As we countdown to the joys and delights of the festive season, the stress naturally begins to build, however much organisation and planning has gone into your pre-Christmas preparations.
How much harder then, if you have a new born baby or one due this month – after the initial euphoria and the thrill or that very first cuddle along with the overwhelming love you feel for your little miracle, the reality starts to set in.
Adjusting to a new born, particularly your first, takes time – nothing can prepare you for the demands or an infant and the highs and lows of parenting.
Every family member, friend and neighbour will want to call for a cuddle – you may even have to fend off Santa! – so anticipate a constant stream of callers dropping by on the pretext of delivering gifts, but really desperate to be the first to rock-a-bye baby !
As new parents, you are the ones who need to set the parameters particularly if you are trying to establish a routine with your new born. Decide early on the best Christmas arrangements for you and your partner. Some babies will naturally snooze their way through a long journey around their feeds, but others will let you know that it’s just not their thing – and there is nothing worse than being caught up in a stationary queue on the motorway with a screaming infant strapped into his or her car seat.
So make a decision early on and then no-one will be disappointed, whether that means staying put and having Christmas at home, or, if you decide you are up to travelling, which of your family and friends would really help and support you if you stayed with them. If you do decide on a family get together, ensure that the holiday revolves around you and your baby’s needs, so if a late breakfast and even later Christmas lunch suits you better, be firm and make your demands!
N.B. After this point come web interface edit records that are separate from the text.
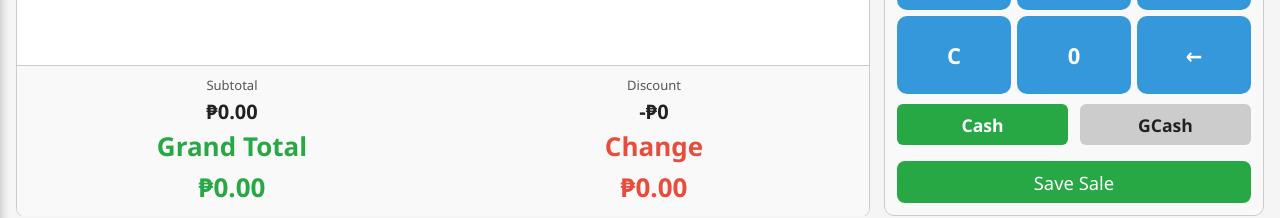
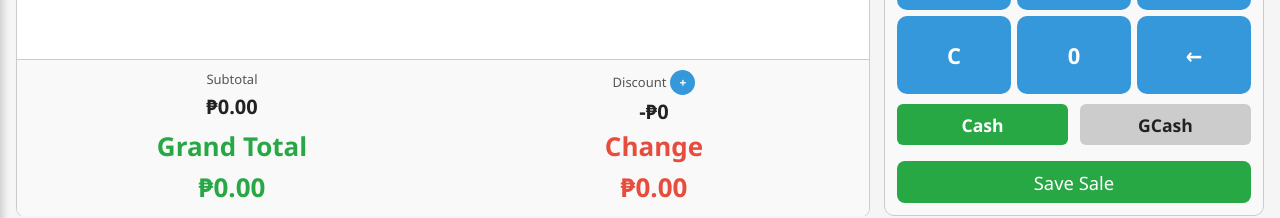
Before and after one commit to denden07/pharmacy-pos, a Vue app: page / in a window 1280 px wide. Shown: the part 572-790 px from the top of the page. Built offline with nearby package versions, Linux system fonts and the light colour scheme.

Commit message:
add discount button

```diff
--- a/src/views/Home.vue
+++ b/src/views/Home.vue
@@ -29,12 +29,18 @@ const redeemMultiplier = ref(1)
 const pointsConfirmed = ref(false)
 
 // ======================
+// SPECIAL DISCOUNT
+// ======================
+const showSpecialDiscountModal = ref(false)
+const specialDiscount = ref(0)
+
+// ======================
 // CUSTOMER MODAL
 // ======================
 const showNewCustomerForm = ref(false)
 
 const pointsUsed = computed(() => pointsConfirmed.value ? customerPoints.value * redeemMultiplier.value : 0)
-const pointsDiscount = computed(() => pointsUsed.value)
+const pointsDiscount = computed(() => pointsUsed.value + specialDiscount.value)
 
 // ======================
 // Focus tracking for number pad
@@ -238,6 +244,21 @@ const confirmPoints = () => {
 const removePoints = () => {
   pointsConfirmed.value = false
   redeemMultiplier.value = 1
+}
+
+// ======================
+// SPECIAL DISCOUNT
+// ======================
+const openSpecialDiscountModal = () => {
+  showSpecialDiscountModal.value = true
+}
+
+const applySpecialDiscount = () => {
+  showSpecialDiscountModal.value = false
+}
+
+const removeSpecialDiscount = () => {
+  specialDiscount.value = 0
 }
 
 // ======================
@@ -322,6 +343,18 @@ const checkout = async () => {
           <span>Discount:</span>
           <span>-₱${pointsDiscount.value.toFixed(2)}</span>
         </div>
+        ${pointsUsed.value > 0 ? `
+          <div style="display: flex; justify-content: space-between; padding: 2px 0 2px 16px; font-size: 13px; color: #718096;">
+            <span>• Points:</span>
+            <span>-₱${pointsUsed.value.toFixed(2)}</span>
+          </div>
+        ` : ''}
+        ${specialDiscount.value > 0 ? `
+          <div style="display: flex; justify-content: space-between; padding: 2px 0 2px 16px; font-size: 13px; color: #718096;">
+            <span>• Special:</span>
+            <span>-₱${specialDiscount.value.toFixed(2)}</span>
+          </div>
+        ` : ''}
       ` : ''}
       <div style="display: flex; justify-content: space-between; padding: 4px 0;">
         <span>Money Given:</span>
@@ -391,6 +424,7 @@ const checkout = async () => {
     customerPoints.value = 0
     redeemMultiplier.value = 1
     pointsConfirmed.value = false
+    specialDiscount.value = 0
 
   } catch (err) {
     console.error(err)
@@ -600,7 +634,14 @@ const getStockIndicator = (med) => {
       </div>
 
       <div>
-        <span>Discount</span>
+        <span style="display: flex; align-items: center; justify-content: center; gap: 4px;">
+          Discount
+          <button
+            class="discount-add-btn"
+            @click="openSpecialDiscountModal"
+            title="Add special discount"
+          >+</button>
+        </span>
         <strong>-₱{{ pointsDiscount }}</strong>
       </div>
 
@@ -744,6 +785,54 @@ const getStockIndicator = (med) => {
     </div>
   </div>
 </div>
+
+<!-- SPECIAL DISCOUNT MODAL -->
+<div v-if="showSpecialDiscountModal" class="modal-backdrop">
+  <div class="modal">
+    <h3>Special Discount</h3>
+
+    <div v-if="pointsUsed > 0" style="padding: 10px; background: #e6f7ff; border-radius: 6px; margin-bottom: 10px;">
+      <small>Redeemed Points Discount: <strong>₱{{ pointsUsed }}</strong></small>
+    </div>
+
+    <label style="font-weight: 600; margin-bottom: 8px;">Additional Discount Amount:</label>
+    <input
+      type="number"
+      v-model.number="specialDiscount"
+      placeholder="Enter discount amount"
+      min="0"
+      step="0.01"
+      style="margin-bottom: 12px;"
+    />
+
+    <div v-if="specialDiscount > 0" style="padding: 10px; background: #fff3cd; border-radius: 6px; margin-bottom: 10px;">
+      <div style="display: flex; justify-content: space-between; margin-bottom: 4px;">
+        <span>Points Discount:</span>
+        <strong>₱{{ pointsUsed }}</strong>
+      </div>
+      <div style="display: flex; justify-content: space-between; margin-bottom: 4px;">
+        <span>Special Discount:</span>
+        <strong>₱{{ specialDiscount }}</strong>
+      </div>
+      <hr style="margin: 8px 0; border: none; border-top: 1px solid #ddd;" />
+      <div style="display: flex; justify-content: space-between; font-size: 18px;">
+        <span><strong>Total Discount:</strong></span>
+        <strong style="color: #e74c3c;">₱{{ pointsUsed + specialDiscount }}</strong>
+      </div>
+    </div>
+
+    <div class="modal-actions">
+      <button class="btn checkout" @click="applySpecialDiscount">Apply</button>
+      <button
+        v-if="specialDiscount > 0"
+        class="btn danger"
+        @click="removeSpecialDiscount(); showSpecialDiscountModal = false"
+        style="flex: 0.8;"
+      >Remove</button>
+      <button class="btn" @click="showSpecialDiscountModal=false" style="background: #6c757d; color: white;">Cancel</button>
+    </div>
+  </div>
+</div>
 </div>
 </template>
 
@@ -1273,6 +1362,36 @@ th, td {
 .customer-row:hover { background: #f0f8ff; }
 
 /* =========================
+   DISCOUNT ADD BUTTON
+========================= */
+.discount-add-btn {
+  width: 25px;
+  height: 25px;
+  border-radius: 50%;
+  border: none;
+  background: #3498db;
+  color: #fff;
+  font-size: 12px;
+  font-weight: bold;
+  cursor: pointer;
+  display: inline-flex;
+  align-items: center;
+  justify-content: center;
+  padding: 0;
+  transition: all 0.2s ease;
+  line-height: 1;
+}
+
+.discount-add-btn:hover {
+  background: #2980b9;
+  transform: scale(1.15);
+}
+
+.discount-add-btn:active {
+  transform: scale(0.9);
+}
+
+/* =========================
    MED NAMES
 ========================= */
 .med-name { font-size: 20px;}
```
Your next decision will be laying down some rules for relatives craving a cuddle. Are you happy for your new born to feature as the festive pass the parcel, will you ask people to wash their hands beforehand, how long are you happy for your baby to be held – all your emotions are already heightened, so don’t succumb to pressure and be made to feel you’re being hysterical, just do what feels right for you and your little one. You will sense when your baby has had enough stimulation from all the different faces, hands, and sounds and that will be your cue to find a quiet room where you can have time together to feed or settle your baby and get back into your zone.
Advice and protocols change from generation to generation and even year to year and there is always someone setting him or herself up as an expert usually with that irritating “it wasn’t done like that in my day” refrain! Everyone parents differently and there is no definitive right or wrong – add to that a whole gamut of advice out there for newbie parents and it can feel overwhelming but if you trust in your own instincts as a new mum and dad you won’t go far wrong.
However you plan to feed your baby, it can take time for you and baby to get used to breast or bottle so give yourself time in those early days when you are both adjusting so that you can enjoy the experience and bonding time together.
Breast feeding can be awkward at first and for many new mums it can be difficult feeding in a public place or even at home among familiar faces. You will learn in time to cover up discreetly with baby shawls and covers which shield you both giving you extra privacy if need to feed while you are out. Plan your meals around the feeds so you are not called away in the middle of a feast, as mums need to eat too!Enjoy your new baby’s first Christmas – savour this new experience, and if do you need to escape a social situation, it’s so easy – just blame it on the baby!